Mar 02, 2015
Tagged with: 4 Important Childcare Resources for Parents with Disabilities

Whether you are a person with a disability or dealing with a medical condition that has limited your mobility, it can be difficult to take care of children on a daily basis. This problem becomes exacerbated if you are currently undergoing regular treatments such as dialysis or chemotherapy. After all, it is typically not possible to take small children with you when you receive treatment, and not everyone is able to rely on family or friends to help out. Fortunately, there are some programs available that could help you take care of everything without sacrificing your healthcare needs in order to keep your children safe.

As of 1999, the Supreme Court has recognized the fact that people with any type of disability need to be fully integrated into their local community and offered helpful resources as needed. This ruling dictates that there must be community-based support in place to assist the parents of an individuals with a disability. The court’s decision has helped create many opportunities for people with chronically illness or parents with a disability, and it is important to have a firm understanding of what your options are so that you can best utilize them.

4 Publicly Funded Assistance Programs for Personal Care Attendants

1. Personal Assistance Services

    These services are one of the most popular methods for helping parents with a disability, and they are often paid for via public funding. A personal assistant can take on many of the duties that a parent typically fulfills, including cleaning, cooking and grocery shopping. As an added bonus, these assistants can help the person with a disability with personal care needs such as dressing, bathing and eating. Personal assistants have been utilized to childproof homes, and it is also common for them to help parents with childcare related tasks such as bathing, advocating, playing and lifting. These services are often offered for trips outside the home, so a personal assistant could be perfect for attending medical appointments because they can keep your child safe and occupied in the waiting room.


2. Peer Networks and Organizations

Getting help from people within your peer group is always beneficial, but what can you do if your family, friends or neighbors are unable or unqualified to assist you? There are several regional and national organizations that have created peer networks to enable parents with a disability to draw support and assistance from other people dealing with similar issues. For example, the National Multiple Sclerosis Society has resources specifically for parents. Through the Looking Glass operates the National Center for Parents with Disabilities, and they offer a long list of helpful options such as access to medical, legal and social service providers.


3. Child Care Subsidies

It might be possible for a parent with a disability to receive a child care subsidy.

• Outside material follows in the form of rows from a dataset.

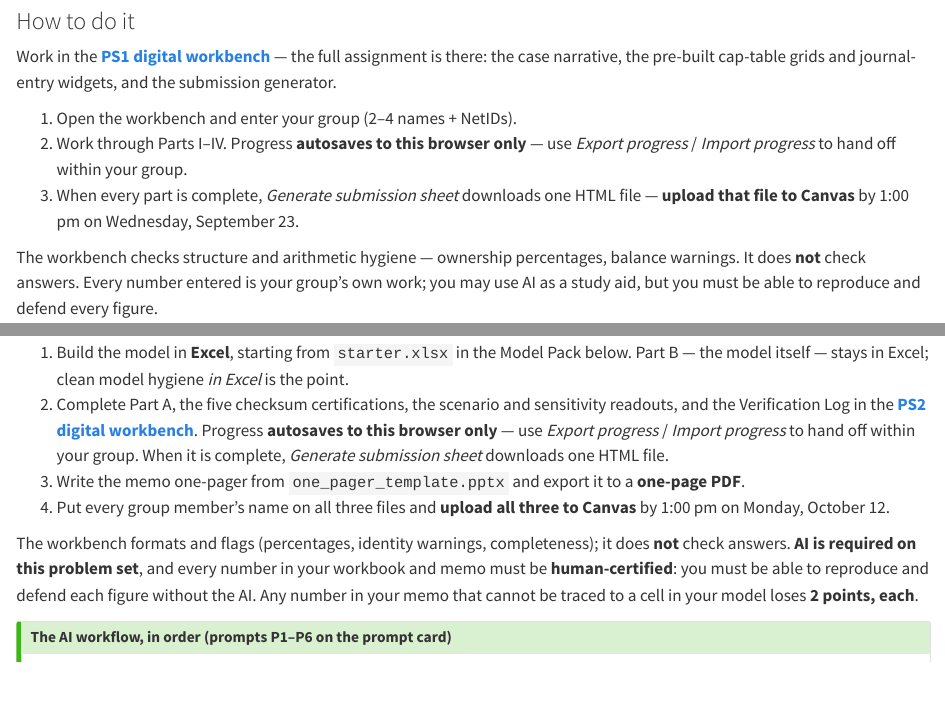
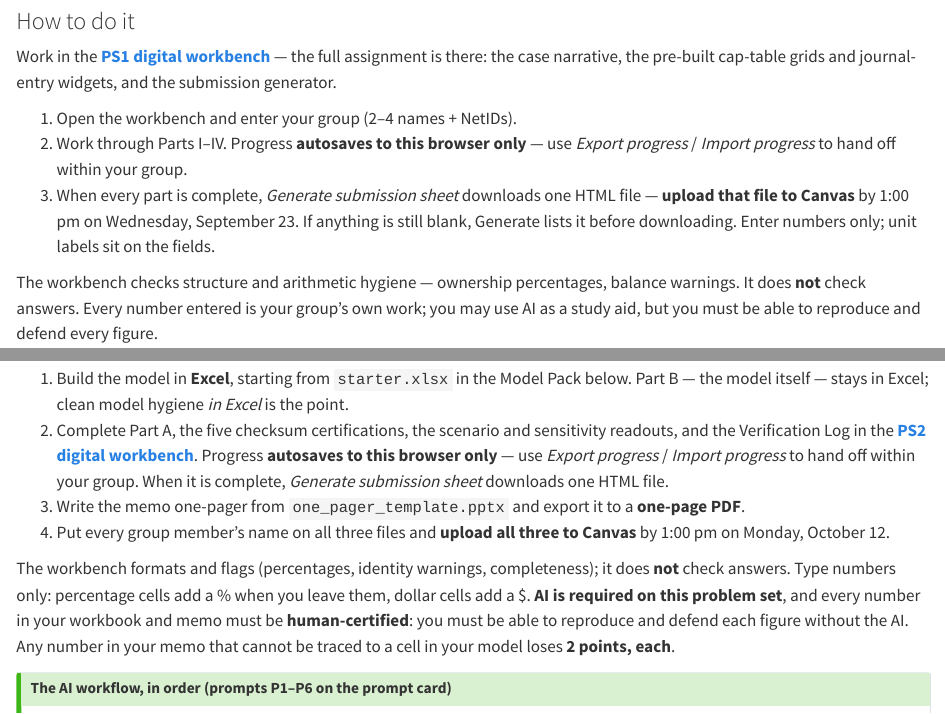
Before and after one commit to Barrios88/mgt816-private-firm-cfo, a Quarto document (assignments.qmd): the page in a window 1100 px wide, from 410 px down, and a second part further down, joined at a grey line. Rendered offline with R 4.5, knitr and Pandoc in place of Quarto, with nearby package versions.

Commit message:
Clarify PS1/PS2 workbench units, Part II tabs, and blank-field submit checks.
TA smoke-test feedback: students were unsure about journal-entry splits, missed Part II scenario tabs, and could generate submissions with blanks.

Co-authored-by: Cursor <cursoragent@cursor.com>

```diff
--- a/assignments.qmd
+++ b/assignments.qmd
@@ -21,7 +21,7 @@ Work in the **[PS1 digital workbench](ps1/index.html)** — the full assignment
 
 1. Open the workbench and enter your group (2–4 names + NetIDs).
 2. Work through Parts I–IV. Progress **autosaves to this browser only** — use *Export progress* / *Import progress* to hand off within your group.
-3. When every part is complete, *Generate submission sheet* downloads one HTML file — **upload that file to Canvas** by 1:00 pm on Wednesday, September 23.
+3. When every part is complete, *Generate submission sheet* downloads one HTML file — **upload that file to Canvas** by 1:00 pm on Wednesday, September 23. If anything is still blank, Generate lists it before downloading. Enter numbers only; unit labels sit on the fields.
 
 The workbench checks structure and arithmetic hygiene — ownership percentages, balance warnings. It does **not** check answers. Every number entered is your group's own work; you may use AI as a study aid, but you must be able to reproduce and defend every figure.
 
@@ -52,7 +52,7 @@ You hand in **three files**: your Excel model, a one-page board memo, and your w
 3. Write the memo one-pager from `one_pager_template.pptx` and export it to a **one-page PDF**.
 4. Put every group member's name on all three files and **upload all three to Canvas** by 1:00 pm on Monday, October 12.
 
-The workbench formats and flags (percentages, identity warnings, completeness); it does **not** check answers. **AI is required on this problem set**, and every number in your workbook and memo must be **human-certified**: you must be able to reproduce and defend each figure without the AI. Any number in your memo that cannot be traced to a cell in your model loses **2 points, each**.
+The workbench formats and flags (percentages, identity warnings, completeness); it does **not** check answers. Type numbers only: percentage cells add a % when you leave them, dollar cells add a $. **AI is required on this problem set**, and every number in your workbook and memo must be **human-certified**: you must be able to reproduce and defend each figure without the AI. Any number in your memo that cannot be traced to a cell in your model loses **2 points, each**.
 
 ::: {.callout-tip title="The AI workflow, in order (prompts P1–P6 on the prompt card)"}
 1. **Extract** — P1, *Analyst*. Paste `case_facts.txt`; take back the driver table and driver tree. Anything not in the case text goes under OPEN QUESTIONS, not into the model.
```
Also changed, not shown: ps1/index.html, ps2/index.html.
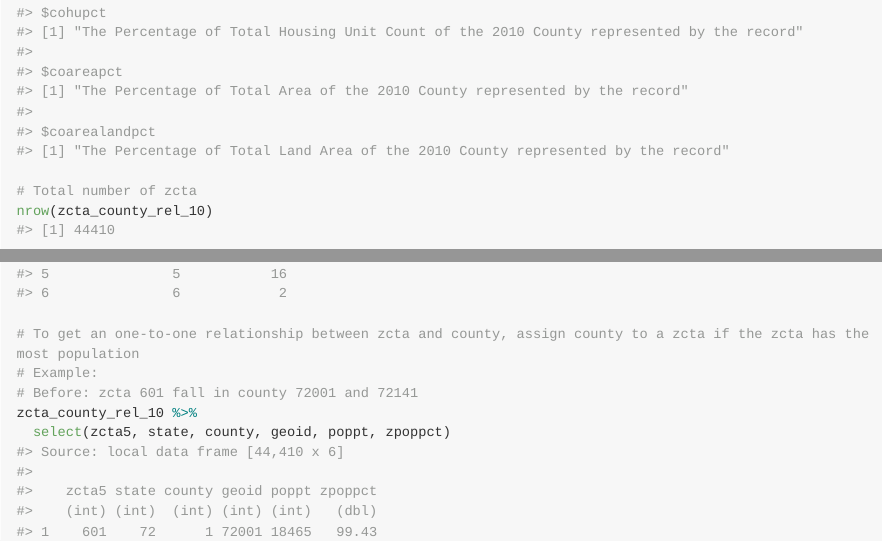
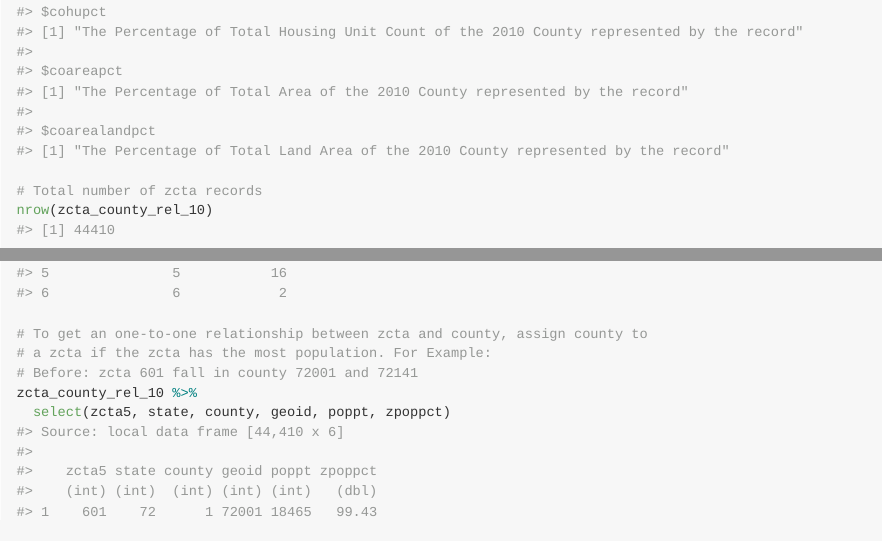
Before and after one commit to jjchern/zcta, an R Markdown document (README.Rmd): the page in a window 1100 px wide, from 3090 px down before the commit and from 2910 px down after it, so that both start at the same text, and a second part further down, joined at a grey line. The pictures show the output file README.md that the author committed with the source, drawn offline in the style of GitHub; long lines of code are wrapped.

Commit message:
Small changes to readme.

```diff
--- a/README.Rmd
+++ b/README.Rmd
@@ -48,9 +48,10 @@ zcta_county_rel_10
 # devtools::install_github("larmarange/labelled")
 # devtools::install_github("jjchern/meda")
 meda::d(zcta_county_rel_10)
+
 labelled::var_label(zcta_county_rel_10)
 
-# Total number of zcta
+# Total number of zcta records
 nrow(zcta_county_rel_10)
 
 # Number of distinct zcta
@@ -65,8 +66,8 @@ zcta_county_rel_10 %>%
   group_by(`Num of counties`) %>%
   summarise(`Num of zctas` = n())
 
-# To get an one-to-one relationship between zcta and county, assign county to a zcta if the zcta has the most population
-# Example:
+# To get an one-to-one relationship between zcta and county, assign county to
+# a zcta if the zcta has the most population. For Example:
 # Before: zcta 601 fall in county 72001 and 72141
 zcta_county_rel_10 %>%
   select(zcta5, state, county, geoid, poppt, zpoppct)
```
Also changed, not shown: README.md, README.Rmd (2 more changed lines).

This will definitely make it easier to attend any necessary medical appointments, and it could also give the parent the opportunity to more easily work or maintain daily tasks, including housework. The availability of these subsidies is determined at a state level, and they are directly connected to your household income. For example, in New York the Office of Temporary and Disability Assistance offers child care subsidies to qualified families.


4. Faith Based Organizations

    There are many churches and other local community organizations that offer limited or expanded childcare help for single parents and people with a disability. It is best to look into options in your local area in order to determine exactly what is available. In some instances, help is provided for a few hours per day. Other churches that participate in this type of program only help once or twice per month. However, even if you are only able to take advantage of this option on a sporadic basis, it could still be a good resource for free childcare.


Although the level of assistance that is offered can vary dramatically from community to community, there should be some type of program in place in your area that is either backed by the government, a large organization or a local community group. Looking into your options can help remove a lot of the stress that is associated with parenting, especially during situations when you need to be able to make it to a healthcare appointment.


Author: Jade Rich

  • bobl07

    Thank you so much for the valuable links of information. We have so many caregivers who would have imagined that there are caregivers with disabilities.

  • http://www.help2buy.com.au Help2Breathe

    Hope to encourage childcare owners to use Earth Renewable products. Avoid conflicts to children’s health.